Pull every line with "margin" from the data below and copy it.

SOURCE MATERIAL START

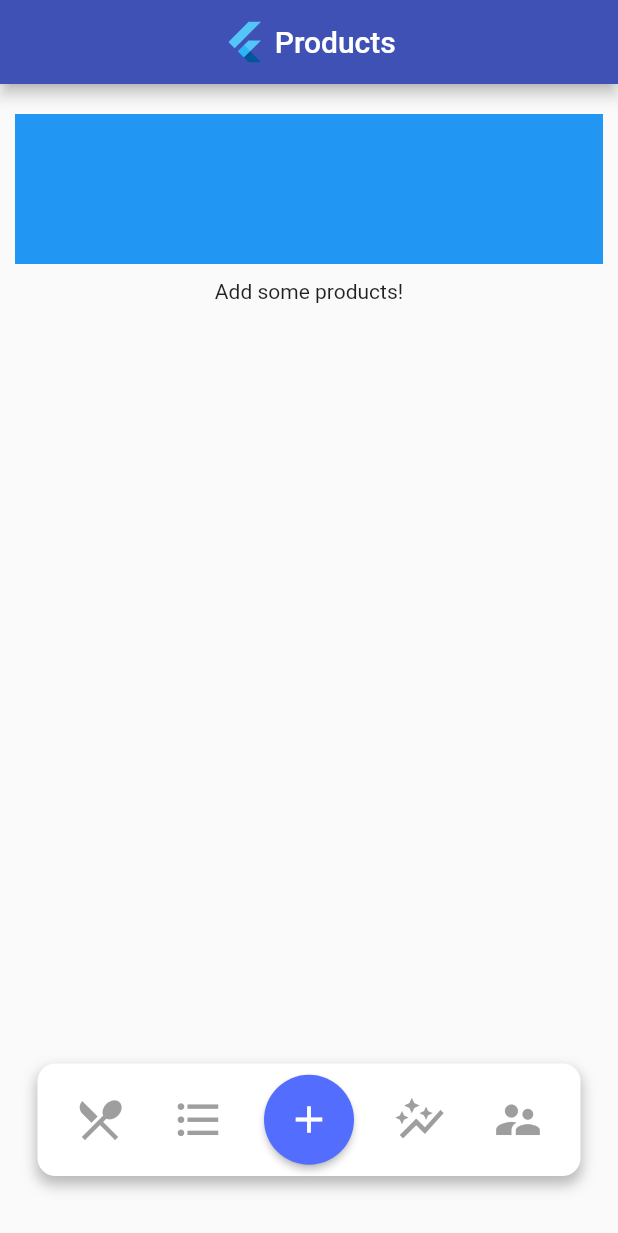
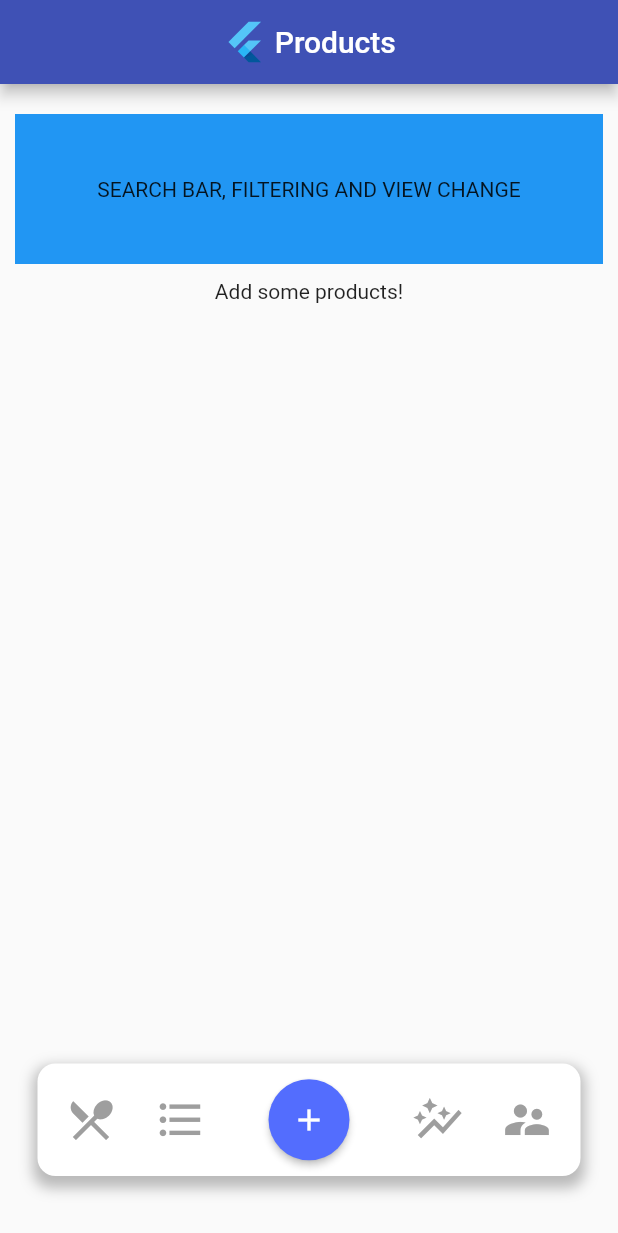
Before and after one commit to arstek131/Expire_App, a Flutter app: the screen it shows after launch, on a phone screen of 412 x 824 dp. Shown: the top 1233 px of the screen. Run offline on Flutter 3.47's test engine with Material 2 defaults, Android fonts, the phone set to English and light mode, and no system bars; our stand-ins replace sqflite; accounts and stored records are empty.

Commit message:
Delete products, bottom bar animations, size provider

```diff
--- a/expire_app/lib/main.dart
+++ b/expire_app/lib/main.dart
@@ -1,13 +1,14 @@
 /* dart libraries */
 import 'package:flutter/material.dart';
+import 'package:provider/provider.dart';
 
 /* Screens */
 import 'screens/main_app_screen.dart';
 import 'screens/add_product_screen.dart';
 
 /* Providers */
-import 'package:provider/provider.dart';
 import './providers/products_provider.dart';
+import 'providers/bottom_navigator_bar_size_provider.dart';
 
 /* helpers */
 import './helpers/custom_route.dart';
@@ -26,8 +27,15 @@ class MyApp extends StatefulWidget {
 class _MyAppState extends State<MyApp> {
   @override
   Widget build(BuildContext context) {
-    return ChangeNotifierProvider.value(
-      value: ProductsProvider(),
+    return MultiProvider(
+      providers: [
+        ChangeNotifierProvider(
+          create: (_) => ProductsProvider(),
+        ),
+        ChangeNotifierProvider(
+          create: (_) => BottomNavigationBarSizeProvider(),
+        ),
+      ],
       child: MaterialApp(
         title: 'Expire app',
         theme: ThemeData(
--- /dev/null
+++ b/expire_app/lib/providers/bottom_navigator_bar_size_provider.dart
@@ -0,0 +1,49 @@
+import 'package:flutter/material.dart';
+
+import 'products_provider.dart';
+
+class BottomNavigationBarSizeProvider extends ChangeNotifier {
+  double _height = 75.0;
+  double _bottomPadding = 40.0;
+  double _mainButtonInternalPadding = 15;
+  double _iconSizeOffset = 0;
+  OutlinedBorder _outlineBorder = const CircleBorder();
+
+  double get height {
+    return _height;
+  }
+
+  double get bottomPadding {
+    return _bottomPadding;
+  }
+
+  double get mainButtonInternalPadding {
+    return _mainButtonInternalPadding;
+  }
+
+  double get iconSizeOffset {
+    return _iconSizeOffset;
+  }
+
+  OutlinedBorder get outlineBorder {
+    return _outlineBorder;
+  }
+
+  void notifyShrink() {
+    _height = 60.0;
+    _bottomPadding = 20;
+    _mainButtonInternalPadding = 13;
+    _iconSizeOffset = 3;
+    _outlineBorder = RoundedRectangleBorder(borderRadius: BorderRadius.circular(500));
+    notifyListeners();
+  }
+
+  void notifyGrow() {
+    _height = 75.0;
+    _bottomPadding = 40;
+    _mainButtonInternalPadding = 15;
+    _iconSizeOffset = 0;
+    _outlineBorder = RoundedRectangleBorder(borderRadius: BorderRadius.circular(300)); //CircleBorder();
+    notifyListeners();
+  }
+}
--- a/expire_app/lib/screens/products_overview_screen.dart
+++ b/expire_app/lib/screens/products_overview_screen.dart
@@ -1,10 +1,13 @@
 /* dart */
 import 'package:flutter/material.dart';
-import 'package:intl/intl.dart';
+import 'package:provider/provider.dart';
+import 'package:flutter/rendering.dart';
 
 /* providers */
 import '../providers/products_provider.dart';
-import 'package:provider/provider.dart';
+import '../providers/bottom_navigator_bar_size_provider.dart';
+
+/* models */
 
 /* widgets */
 import '../widgets/product_tile.dart';
@@ -15,11 +18,6 @@ class ProductsOverviewScreen extends StatefulWidget {
 }
 
 class _ProductsOverviewScreenState extends State<ProductsOverviewScreen> {
-  @override
-  void initState() {
-    super.initState();
-  }
-
   @override
   Widget build(BuildContext context) {
     GlobalKey<RefreshIndicatorState> _refreshIndicatorKey = GlobalKey<RefreshIndicatorState>();
@@ -35,6 +33,12 @@ class _ProductsOverviewScreenState extends State<ProductsOverviewScreen> {
             width: double.infinity,
             color: Colors.blue,
             margin: const EdgeInsets.symmetric(vertical: 10),
+            child: Center(
+              child: Text(
+                "SEARCH BAR, FILTERING AND VIEW CHANGE",
+                textAlign: TextAlign.center,
+              ),
+            ),
           ),
           FutureBuilder(
             future: Provider.of<ProductsProvider>(context, listen: false).fetchAndSetProducts(),
@@ -50,15 +54,35 @@ class _ProductsOverviewScreenState extends State<ProductsOverviewScreen> {
                     builder: (ctx, productsData, ch) => productsData.items.isEmpty
                         ? ch!
                         : Flexible(
-                            child: RefreshIndicator(
-                              key: _refreshIndicatorKey,
-                              color: Colors.blue,
-                              onRefresh: () async {
-                                return; //return Provider.of<ProductsProvider>(context, listen: false).fetchAndSetProducts(); ????
+                            child: NotificationListener<ScrollNotification>(
+                              onNotification: (ScrollNotification scrollInfo) {
+                                if (scrollInfo is UserScrollNotification) {
+                                  // scrolling up
+                                  if (scrollInfo.direction == ScrollDirection.forward) {
+                                    Provider.of<BottomNavigationBarSizeProvider>(context, listen: false).notifyGrow();
+                                  } else if (scrollInfo.direction == ScrollDirection.reverse) {
+                                    // scrolling down
+                                    Provider.of<BottomNavigationBarSizeProvider>(context, listen: false).notifyShrink();
+                                  }
+                                }
+                                return true;
                               },
-                              child: ListView.builder(
-                                itemCount: productsData.items.length,
-                                itemBuilder: (ctx, i) => ProductTile(productsData.items[i]), //product item...
+                              child: RefreshIndicator(
+                                key: _refreshIndicatorKey,
+                                color: Colors.blue,
+                                onRefresh: Provider.of<ProductsProvider>(context, listen: false).fetchAndSetProducts,
+                                child: ListView.builder(
+                                  itemCount: productsData.items.length + 1,
+                                  itemBuilder: (ctx, i) {
+                                    if (i < productsData.items.length) {
+                                      return ProductTile(productsData.items[i]);
+                                    } else {
+                                      return const SizedBox(
+                                        height: 80,
+                                      );
+                                    }
+                                  }, //product item...
+                                ),
                               ),
                             ),
                           ),
--- a/expire_app/lib/widgets/custom_bottom_navigation_bar.dart
+++ b/expire_app/lib/widgets/custom_bottom_navigation_bar.dart
@@ -4,6 +4,7 @@ import 'package:flutter/material.dart';
 
 /* providers */
 import '../providers/products_provider.dart';
+import '../providers/bottom_navigator_bar_size_provider.dart';
 
 /* widgets */
 import '../widgets/custom_bottom_navigation_bar_item.dart';
@@ -28,17 +29,18 @@ class CustomBottomNavigationBar extends StatefulWidget {
 }
 
 class _CustomBottomNavigationBarState extends State<CustomBottomNavigationBar> {
-  @override
-  void initState() {
-    super.initState();
-  }
+  final double _selectedIconSize = 37;
+  final double _unselectedIconSize = 35;
 
   @override
   Widget build(BuildContext context) {
-    return Container(
+    final bottomNavigationSize = Provider.of<BottomNavigationBarSizeProvider>(context);
+
+    return AnimatedContainer(
+      duration: const Duration(milliseconds: 200),
       padding: const EdgeInsets.symmetric(horizontal: 25),
-      margin: const EdgeInsets.only(bottom: 40),
-      height: 75,
+      margin: EdgeInsets.only(bottom: bottomNavigationSize.bottomPadding),
+      height: bottomNavigationSize.height,
       child: Container(
         width: double.infinity,
         decoration: const BoxDecoration(
@@ -46,7 +48,7 @@ class _CustomBottomNavigationBarState extends State<CustomBottomNavigationBar> {
             BoxShadow(
               color: Colors.black26,
               blurRadius: 7,
-              spreadRadius: 1,
+              spreadRadius: 3,
               offset: Offset(0, 5),
             ),
           ],
@@ -61,8 +63,8 @@ class _CustomBottomNavigationBarState extends State<CustomBottomNavigationBar> {
             CustomBottomNavigationBarItem(
               selected: widget.pageIndex == 0,
               icon: const Icon(Icons.restaurant_menu),
-              selectedSize: 40,
-              unselectedSize: 35,
+              selectedSize: _selectedIconSize,
+              unselectedSize: _unselectedIconSize,
               onTap: () {
                 widget.setIndex(0);
               },
@@ -70,33 +72,37 @@ class _CustomBottomNavigationBarState extends State<CustomBottomNavigationBar> {
             CustomBottomNavigationBarItem(
               selected: widget.pageIndex == 1,
               icon: const Icon(Icons.format_list_bulleted),
-              selectedSize: 40,
-              unselectedSize: 35,
+              selectedSize: _selectedIconSize,
+              unselectedSize: _unselectedIconSize,
               onTap: () {
                 widget.setIndex(1);
               },
             ),
-            Container(
-              //margin: widget.pageIndex == 2 ? const EdgeInsets.only(bottom: 10) : EdgeInsets.zero,
+            AnimatedContainer(
+              duration: const Duration(milliseconds: 200),
+              width: widget.pageIndex != 2 ? 70 : 100,
               child: ElevatedButton(
                 onPressed: widget.pageIndex != 2
                     ? () => widget.setIndex(2)
                     : () => Provider.of<ProductsProvider>(context, listen: false).addProduct(
                           Product(
-                              id: DateTime.now().toString(), title: 'Nutella esplosiva', expiration: DateTime.now(), image: null),
+                              id: DateTime.now().toString(),
+                              title: 'Porzella esplosiva',
+                              expiration: DateTime.now(),
+                              image: null),
                         ), //Navigator.of(context).pushNamed(AddProductScreen.routeName),
                 child: widget.pageIndex == 2
-                    ? const Icon(
-                        Icons.add,
-                        size: 30,
+                    ? const FittedBox(
+                        child: Icon(
+                          Icons.add,
+                        ),
                       )
-                    : const Icon(
-                        Icons.home_filled,
-                        size: 25,
+                    : const FittedBox(
+                        child: Icon(Icons.home_filled),
                       ),
                 style: ButtonStyle(
-                  shape: MaterialStateProperty.all(const CircleBorder()),
-                  padding: MaterialStateProperty.all(const EdgeInsets.all(15)),
+                  shape: MaterialStateProperty.all(bottomNavigationSize.outlineBorder),
+                  padding: MaterialStateProperty.all(EdgeInsets.all(bottomNavigationSize.mainButtonInternalPadding)),
                   backgroundColor: widget.pageIndex == 2
                       ? MaterialStateProperty.all(Colors.indigoAccent)
                       : MaterialStateProperty.all(Colors.indigo[400]), // <-- Button color
@@ -106,8 +112,8 @@ class _CustomBottomNavigationBarState extends State<CustomBottomNavigationBar> {
             CustomBottomNavigationBarItem(
               selected: widget.pageIndex == 3,
               icon: const Icon(Icons.auto_graph),
-              selectedSize: 40,
-              unselectedSize: 35,
+              selectedSize: _selectedIconSize,
+              unselectedSize: _unselectedIconSize,
               onTap: () {
                 widget.setIndex(3);
               },
@@ -115,8 +121,8 @@ class _CustomBottomNavigationBarState extends State<CustomBottomNavigationBar> {
             CustomBottomNavigationBarItem(
               selected: widget.pageIndex == 4,
               icon: const Icon(Icons.supervisor_account),
-              selectedSize: 40,
-              unselectedSize: 35,
+              selectedSize: _selectedIconSize,
+              unselectedSize: _unselectedIconSize,
               onTap: () {
                 widget.setIndex(4);
               },
--- a/expire_app/lib/widgets/custom_bottom_navigation_bar_item.dart
+++ b/expire_app/lib/widgets/custom_bottom_navigation_bar_item.dart
@@ -1,4 +1,9 @@
+/* dart */
 import 'package:flutter/material.dart';
+import 'package:provider/provider.dart';
+
+/* providers */
+import '../providers/bottom_navigator_bar_size_provider.dart';
 
 class CustomBottomNavigationBarItem extends StatelessWidget {
   final Icon icon;
@@ -12,7 +17,7 @@ class CustomBottomNavigationBarItem extends StatelessWidget {
 
   @override
   Widget build(BuildContext context) {
-    AnimationController iconAnimationController;
+    final bottomNavigationSize = Provider.of<BottomNavigationBarSizeProvider>(context);
 
     return Column(
       mainAxisAlignment: MainAxisAlignment.center,
@@ -20,7 +25,7 @@ class CustomBottomNavigationBarItem extends StatelessWidget {
       children: [
         IconButton(
           padding: const EdgeInsets.all(0),
-          iconSize: selected ? selectedSize : unselectedSize,
+          iconSize: (selected ? selectedSize : unselectedSize) - bottomNavigationSize.iconSizeOffset,
           color: selected ? Colors.indigoAccent : Colors.grey,
           icon: icon,
           onPressed: onTap,
--- a/expire_app/lib/widgets/product_tile.dart
+++ b/expire_app/lib/widgets/product_tile.dart
@@ -1,9 +1,13 @@
 /* dart */
 import 'package:flutter/material.dart';
 import 'package:intl/intl.dart';
+import 'package:provider/provider.dart';
 
 /* modes */
 import '../models/product.dart';
+
+/* provider */
+import '../providers/products_provider.dart';
 
 class ProductTile extends StatelessWidget {
   final Product product;
@@ -13,7 +17,7 @@ class ProductTile extends StatelessWidget {
   @override
   Widget build(BuildContext context) {
     return Dismissible(
-      key: ValueKey(product.id),
+      key: UniqueKey(), //ValueKey(product.id), since so far everything has same id for testing
       onDismissed: (direction) {
         ScaffoldMessenger.of(context).showSnackBar(
           SnackBar(
@@ -46,7 +50,13 @@ class ProductTile extends StatelessWidget {
               title: const Text("Confirm"),
               content: const Text("Are you sure you wish to delete this item?"),
               actions: <Widget>[
-                TextButton(onPressed: () => Navigator.of(ctx).pop(true), child: const Text("DELETE")),
+                TextButton(
+                  onPressed: () {
+                    Provider.of<ProductsProvider>(context, listen: false).deleteProduct(product.id); //Todo: not working.
+                    Navigator.of(ctx).pop(true);
+                  },
+                  child: const Text("DELETE"),
+                ),
                 TextButton(
                   onPressed: () => Navigator.of(ctx).pop(false),
                   child: const Text("CANCEL"),
```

SOURCE MATERIAL END

▸ **THE COMPLETED TASK**
             margin: const EdgeInsets.symmetric(vertical: 10),
-      margin: const EdgeInsets.only(bottom: 40),
+      margin: EdgeInsets.only(bottom: bottomNavigationSize.bottomPadding),
-              //margin: widget.pageIndex == 2 ? const EdgeInsets.only(bottom: 10) : EdgeInsets.zero,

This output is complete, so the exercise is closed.